Data records:
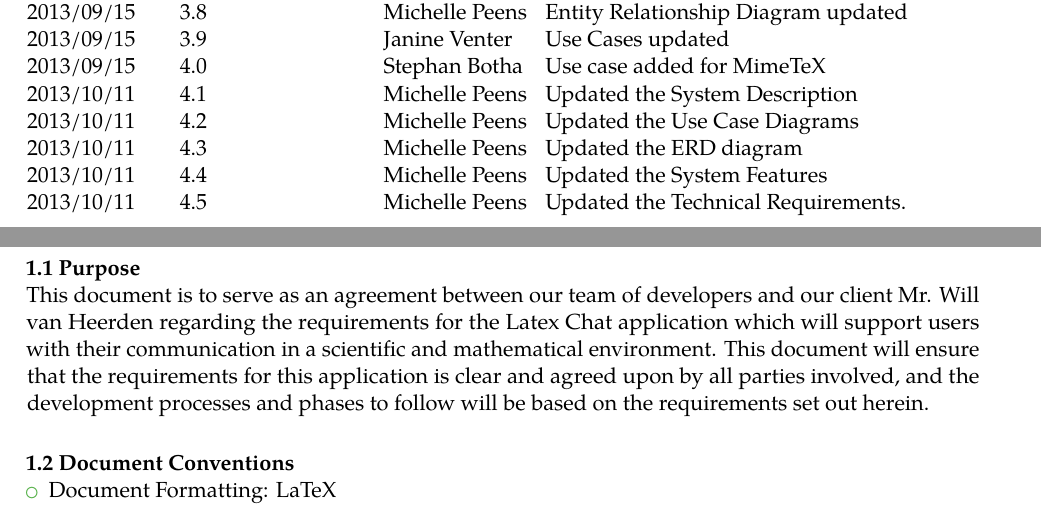
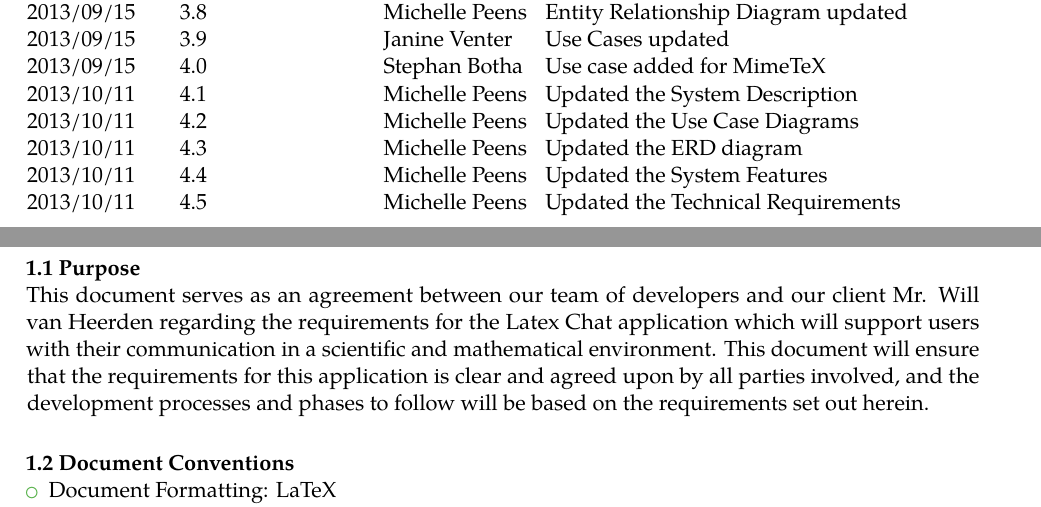
Before and after one commit to JanineVenter20/COS-301-Main-Project-Fractals, a LaTeX CV (Documentation/4_Functional_Requirements/LaTeX/FunctionalRequirementsSpecification.tex): two parts of pages 1 and 3 of 14, joined at a grey line, cut so that both start at the same text. Compiled offline with pdfLaTeX.

Commit message:
Functional Requirements updated
Updated the change log and purpose of the document

```diff
--- a/Documentation/4_Functional_Requirements/LaTeX/FunctionalRequirementsSpecification.tex
+++ b/Documentation/4_Functional_Requirements/LaTeX/FunctionalRequirementsSpecification.tex
@@ -97,7 +97,7 @@
 	\vspace{4mm}
 
 		\textbf{1.1 Purpose}
-			\\This document is to serve as an agreement between our team of developers and our client Mr. Will van Heerden regarding the requirements for the Latex Chat application which will support users with their communication in a scientific and mathematical environment.  This document will ensure that the requirements for this application is clear and agreed upon by all parties involved, and the development processes and phases to follow will be based on the requirements set out herein.\\
+			\\This document serves as an agreement between our team of developers and our client Mr. Will van Heerden regarding the requirements for the Latex Chat application which will support users with their communication in a scientific and mathematical environment.  This document will ensure that the requirements for this application is clear and agreed upon by all parties involved, and the development processes and phases to follow will be based on the requirements set out herein.\\
 		\vspace{1mm}
 
 		\noindent \textbf{1.2 Document Conventions}
```
Also changed, not shown: Documentation/4_Functional_Requirements/LaTeX/FunctionalRequirementsSpecification.tex (2 more changed lines).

:: YOUR ASSIGNMENT ::
Drop the pictures and give every line above again exactly.

:: TASK OUTPUT ::
Before and after one commit to JanineVenter20/COS-301-Main-Project-Fractals, a LaTeX CV (Documentation/4_Functional_Requirements/LaTeX/FunctionalRequirementsSpecification.tex): two parts of pages 1 and 3 of 14, joined at a grey line, cut so that both start at the same text. Compiled offline with pdfLaTeX.

Commit message:
Functional Requirements updated
Updated the change log and purpose of the document

```diff
--- a/Documentation/4_Functional_Requirements/LaTeX/FunctionalRequirementsSpecification.tex
+++ b/Documentation/4_Functional_Requirements/LaTeX/FunctionalRequirementsSpecification.tex
@@ -97,7 +97,7 @@
 	\vspace{4mm}
 
 		\textbf{1.1 Purpose}
-			\\This document is to serve as an agreement between our team of developers and our client Mr. Will van Heerden regarding the requirements for the Latex Chat application which will support users with their communication in a scientific and mathematical environment.  This document will ensure that the requirements for this application is clear and agreed upon by all parties involved, and the development processes and phases to follow will be based on the requirements set out herein.\\
+			\\This document serves as an agreement between our team of developers and our client Mr. Will van Heerden regarding the requirements for the Latex Chat application which will support users with their communication in a scientific and mathematical environment.  This document will ensure that the requirements for this application is clear and agreed upon by all parties involved, and the development processes and phases to follow will be based on the requirements set out herein.\\
 		\vspace{1mm}
 
 		\noindent \textbf{1.2 Document Conventions}
```
Also changed, not shown: Documentation/4_Functional_Requirements/LaTeX/FunctionalRequirementsSpecification.tex (2 more changed lines).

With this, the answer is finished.